#### Problem description:
Using the records below, find every line that includes "detail" and copy it.

Web page revision data:
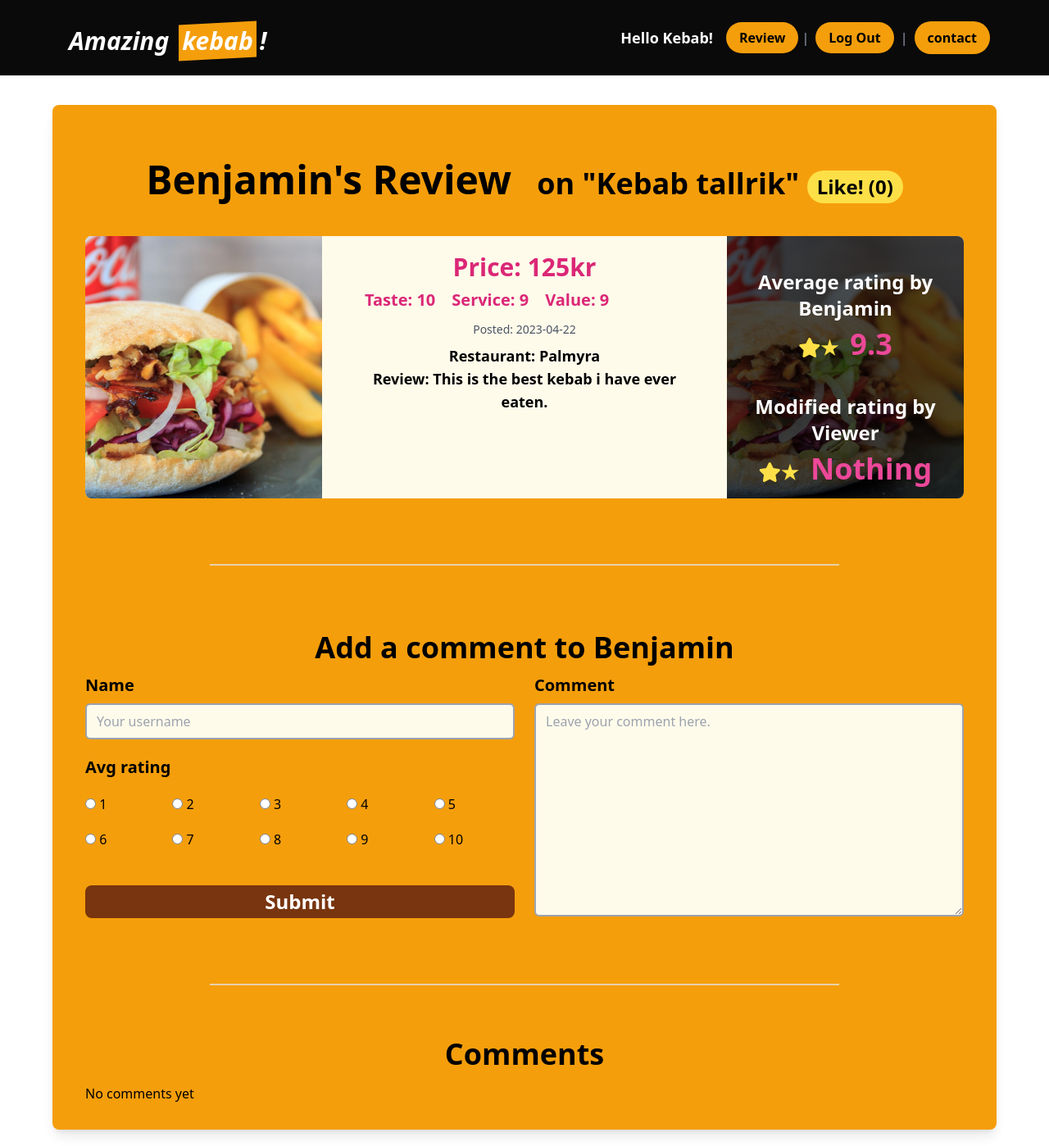
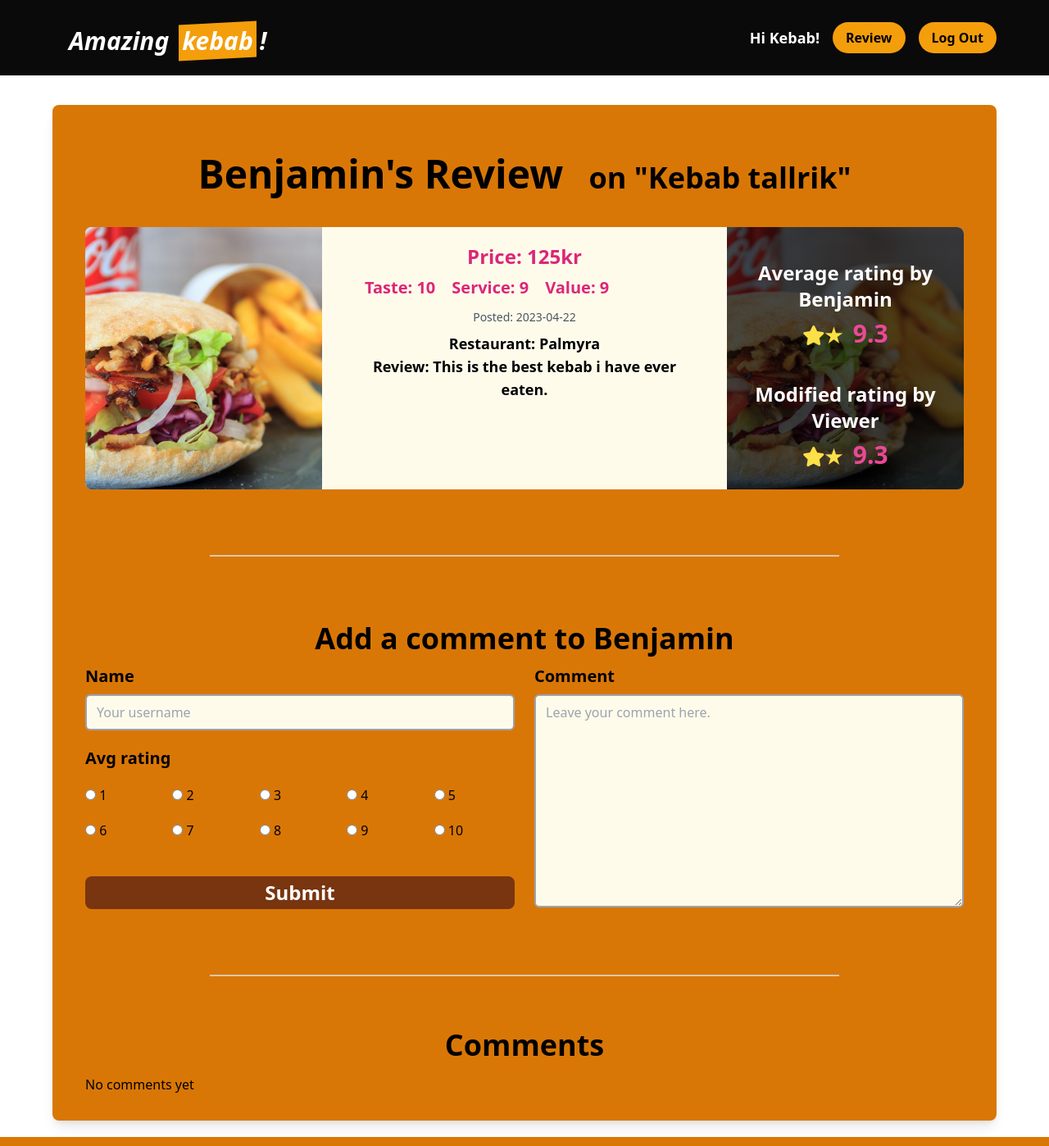
Before and after one commit to besod/kebab-review-app, a Django app: page /core/detail/11/ in a window 1280 px wide. Shown: the whole page at 82% size. Run offline with Django 4.2, Linux system fonts and the light colour scheme; a user stored in the database is signed in; data comes from the database, SQL or seed files in the repository; both versions use the stored data as it was after the commit; some libraries are stand-ins or nearby versions.

Commit message:
Reverting merge made at 20:44 Revert "Merge branch 'main' of https://github.com/UA-classroom/web-framework-project_v1-benjamin-michika"
This reverts commit 4d8951d3fd2ff80383ef8b784a22187b85f92676, reversing
changes made to a0f54307533c063911b9fe474bd3043ed5b72478.

```diff
--- a/kebab/core/static/core/js/ajax.js
+++ /dev/null
@@ -1,25 +0,0 @@
-function getCookie(name) {
-    var cookieValue = null;
-    if (document.cookie && document.cookie !== "") {
-        var cookies = document.cookie.split(";");
-        for (var i = 0; i < cookies.length; i++) {
-            var cookie = cookies[i].trim();
-            if (cookie.substring(0, name.length + 1) === name + "=") {
-                cookieValue = decodeURIComponent(cookie.substring(name.length + 1));
-                break;
-            }
-        }
-    }
-    return cookieValue;
-}
-var csrftoken = getCookie("csrftoken");
-function csrfSafeMethod(method) {
-    return /^(GET|HEAD|OPTIONS|TRACE)$/.test(method);
-}
-$.ajaxSetup({
-    beforeSend: function (xhr, settings) {
-        if (!csrfSafeMethod(settings.type) && !this.crossDomain) {
-            xhr.setRequestHeader("X-CSRFToken", csrftoken);
-        }
-    },
-});
--- a/kebab/core/templates/core/base.html
+++ b/kebab/core/templates/core/base.html
@@ -64,43 +64,12 @@
     </nav>
   </header>
 
-  <div class="container">
-    {% block content %}
+{% block content %}
 
-    {% endblock %}
-  </div>
-
+{% endblock %}
 <footer>
   <!-- footer here -->
 
 </footer>
 
-
-  {% load static %}
-
-  <script type="text/javascript" src="{% static 'core/js/ajax.js' %}"></script>
-  <script>
-    $(document).ready(function() {
-      $('#like-btn').click(function() {
-        $.ajax({
-          url: '/core/detail/' + {{ review.id }} + '/like/',
-          type: 'POST',
-          data: {
-            'review_id': {{ review.id }},
-            'csrfmiddlewaretoken': $('input[name=csrfmiddlewaretoken]').val()
-          },
-          dataType: 'json',
-          success: function(response) {
-            $('#like-count').text(response.like_count);
-            $('#like-btn span').text('(' + response.review_like_count + ')');
-          },
-          error: function(xhr, status, error) {
-            console.log(xhr.responseText);
-            alert('Error happened.');
-          }
-        });
-      });
-    });
-  </script>
-
 </html>
--- a/kebab/core/templates/core/detail.html
+++ b/kebab/core/templates/core/detail.html
@@ -11,7 +11,11 @@
   <nav class="flex items-center w-full">
     <div class="flex justify-between items-center space-x-5">
       <a href="http://127.0.0.1:8000/core/">
-
+        <!-- <img
+          src="{% static 'core/kebab.webp' %}"
+          alt="Kebab"
+          class="w-24 rounded-full hover:animate-pulse"
+        /> -->
       </a>
       <p class="mt-2 text-3xl font-bold italic text-white">
         Amazing
@@ -21,63 +25,49 @@
       </p>
     </div>
     <div class="flex-grow lg:flex lg:items-center lg:w-auto">
-
       {% if user.is_authenticated %}
-      <!-- fetch user from database -->
-
       <ul class="w-full justify-end flex-grow lg:flex lg:items-center lg:w-auto ml-auto">
         <li>
-          <p class="text-lg font-bold mr-4 text-white hover:bg-">
-            Hello <a class="hover:text-amber-600" href="{% url 'core:profile' username=user.username %} ">{{ user.username }}!</a>
-            </p>
+          <p class="text-lg font-bold mr-4 text-white">
+            Hi {{ user.username }}!
+          </p>
         </li>
         <li>
           <a href="{% url 'core:upload' %}"
-            class="bg-amber-500 rounded-full px-4 py-2 mr-1 text-black font-bold hover:bg-amber-600">Review</a>
+            class="bg-amber-500 rounded-full px-4 py-2 mr-4 text-black font-bold">Review</a>
         </li>
         <li>
-          <span class="text-gray-500 font-bold">|</span></li>
-        <li>
-          <a href="{% url 'core:logout' %}" class="bg-amber-500 font-bold rounded-full px-4 py-2 mx-2 text-black hover:bg-amber-600">Log Out</a>
+          <a href="{% url 'core:logout' %}" class="bg-amber-500 font-bold rounded-full px-4 py-2 text-black">Log Out</a>
         </li>
       </ul>
       {% else %}
       <ul class="flex flex-row space-x-4 text-lg text-gray-600 ml-auto">
         <li>
-          <a href="{% url 'core:login' %}" class="bg-amber-500 rounded-full px-4 py-2 text-black mr-2 font-bold hover:bg-amber-600">Log
+          <a href="{% url 'core:login' %}" class="bg-amber-500 rounded-full px-4 py-2 text-white mr-2 font-bold">Log
             In</a>
         </li>
         <li>
           <span class="text-gray-500 font-bold">|</span>
         </li>
         <li>
-          <a href="{% url 'core:signup' %}" class="bg-amber-500 font-bold rounded-full px-4 py-2 text-black ml-2 hover:bg-amber-600">Sign
+          <a href="{% url 'core:signup' %}" class="bg-amber-500 font-bold rounded-full px-4 py-2 text-white ml-2">Sign
             Up</a>
         </li>
-        {% endif %}
-
+      </ul>
+      {% endif %}
     </div>
-    <span class="text-gray-500 font-bold">|</span>
-    <a href="{% url 'core:contact' %}"
-            class="bg-amber-500 rounded-full px-4 py-2 mx-2 text-black font-bold hover:bg-amber-600">contact</a>
   </nav>
 </header>
 
 <main class="flex-1 mx-16 pt-32">
 
-  <section class="bg-amber-500 rounded-lg shadow-lg overflow-hidden mb-5">
+  <section class="bg-amber-600 rounded-lg shadow-lg overflow-hidden mb-5">
 
-    <div class="card">
+    <div>
       <h1 class="text-5xl text-center font-bold p-10 mt-5">
         {{ review.user.username }}'s Review
         <span class="text-4xl">
           &nbsp;&nbsp;on "{{ review.menu.menu }}"
-        </span>
-        <span>
-          <button id="like-btn" type="button"
-            class="bg-yellow-300 text-2xl rounded-3xl text-black font-bold py-1 px-3 mt-5">
-            Like! <span id="like-count">({{ review.like_count }})</span>
-          </button>
         </span>
       </h1>
       <div class="flex mx-10 bg-amber-50 rounded-lg">
@@ -94,7 +84,7 @@
         {% endif %}
         <div class="px-5 mx-8 py-5 text-xl font-semibold w-4/7 text-center">
           <div class="text-xl font-bold text-pink-600 mb-3">
-            <p class="text-3xl mb-2">Price: {{ review.menu.price }}kr</p>
+            <p class="text-2xl mb-2">Price: {{ review.menu.price }}kr</p>
             <ul class="flex">
               <li class="mr-5">Taste: {{ review.taste_rating }}</li>
               <li class="mr-5">Service: {{ review.service_rating }}</li>
@@ -133,7 +123,7 @@
               <p class="mb-10">
                 <span class="text-xl font-bold text-pink-500">
                   <i class="text-yellow-300 text-2xl fas fa-star">&#9733;</i>
-                  <span class="text-4xl font-bold text-pink-500">
+                  <span class="text-3xl font-bold text-pink-500">
                     &nbsp;{{ review.avg_rating }}
                   </span>
                 </span>
@@ -145,8 +135,8 @@
                 <p>
                   <span class="text-xl font-bold text-pink-500">
                     <i class="text-yellow-300 text-2xl fas fa-star">&#9733;</i>
-                    <span class="text-4xl font-bold text-pink-500">
-                      &nbsp;{{ viewer_rating }}
+                    <span class="text-3xl font-bold text-pink-500">
+                      &nbsp;{{ review.avg_rating }}
                     </span>
                   </span>
                 </p>
@@ -210,7 +200,7 @@
             <span>
               <i class="text-yellow-400 text-2xl fas fa-star">&#9733;</i>
               <span class="text-3xl font-bold text-pink-500">
-                {{ c.avg_rating }}</span>
+                {{ review.avg_rating }}</span>
             </span>
           </p>
           <p class="text-xs font-normal text-gray-500 mb-2">
@@ -228,4 +218,5 @@
 
 </main>
 
+
 {% endblock content %}
--- a/kebab/core/urls.py
+++ b/kebab/core/urls.py
@@ -16,5 +16,4 @@ urlpatterns = [
     path('core/review/<int:id>/edit/', views.edit_review, name='edit_review'),
     path('password_change/', views.password_change, name='password_change'),
     path('account_settings/', views.account_settings, name='account_settings'),
-    path('detail/<int:review_id>/like/', views.like, name='like'),
 ]
--- a/kebab/core/views.py
+++ b/kebab/core/views.py
@@ -4,7 +4,7 @@ from django.urls import reverse
 from .forms import SignupForm, LogInForm, ContactForm, UploadForm, CommentForm, ReviewForm
 from .models import Contact, Review, CustomUser, Comment, Menu
 from django.contrib.auth.decorators import login_required
-from django.http import Http404, JsonResponse, HttpResponseBadRequest
+
 
 # def home(request):
 # context = {}
@@ -54,14 +54,6 @@ def top(request):
 def detail(request, id):
     target_review = get_object_or_404(Review, id=id)
     comments = Comment.objects.filter(review=target_review)
-    if comments:
-        total = 0
-        for comment in comments.values():
-            total += comment['avg_rating']
-        viewer_avg_rating = round(total/comments.count(), 1)
-    else:
-        viewer_avg_rating = 'Nothing'
-
     if request.method == 'POST':
         form = CommentForm(request.POST)
         if form.is_valid():
@@ -71,12 +63,10 @@ def detail(request, id):
             return redirect('core:detail', id=id)
     else:
         form = CommentForm()
-
     context = {
         'review': target_review,
         'comment_form': form,
-        'comments': comments,
-        'viewer_rating': viewer_avg_rating
+        'comments': comments
     }
     return render(request, 'core/detail.html', context)
 
@@ -209,15 +199,6 @@ def account_settings(request):
     return render(request, 'account/account_settings.html')
 
 
-def like(request, review_id):
-    review = get_object_or_404(Review, id=review_id)
-    review.like_count +=1
-    review.save()
-    return JsonResponse({"review_like_count": review.like_count})
-
-
-
-
 # When inplement create_review function, use this maybe
 # reviews = Review.objects.filter(restaurant=restaurant)
     # average_rating = reviews.aggregate(Avg('rating'))['rating__avg']
```
Also changed, not shown: kebab/core/templates/account/upload.html (+14 -16 lines), kebab/core/static/core/icons8-user-32.png (deleted), kebab/db.sqlite3 (added), 1 other file.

#### Solution for this problem:
Before and after one commit to besod/kebab-review-app, a Django app: page /core/detail/11/ in a window 1280 px wide. Shown: the whole page at 82% size. Run offline with Django 4.2, Linux system fonts and the light colour scheme; a user stored in the database is signed in; data comes from the database, SQL or seed files in the repository; both versions use the stored data as it was after the commit; some libraries are stand-ins or nearby versions.
-          url: '/core/detail/' + {{ review.id }} + '/like/',
--- a/kebab/core/templates/core/detail.html
+++ b/kebab/core/templates/core/detail.html
-    path('detail/<int:review_id>/like/', views.like, name='like'),
 def detail(request, id):
@@ -71,12 +63,10 @@ def detail(request, id):
             return redirect('core:detail', id=id)
     return render(request, 'core/detail.html', context)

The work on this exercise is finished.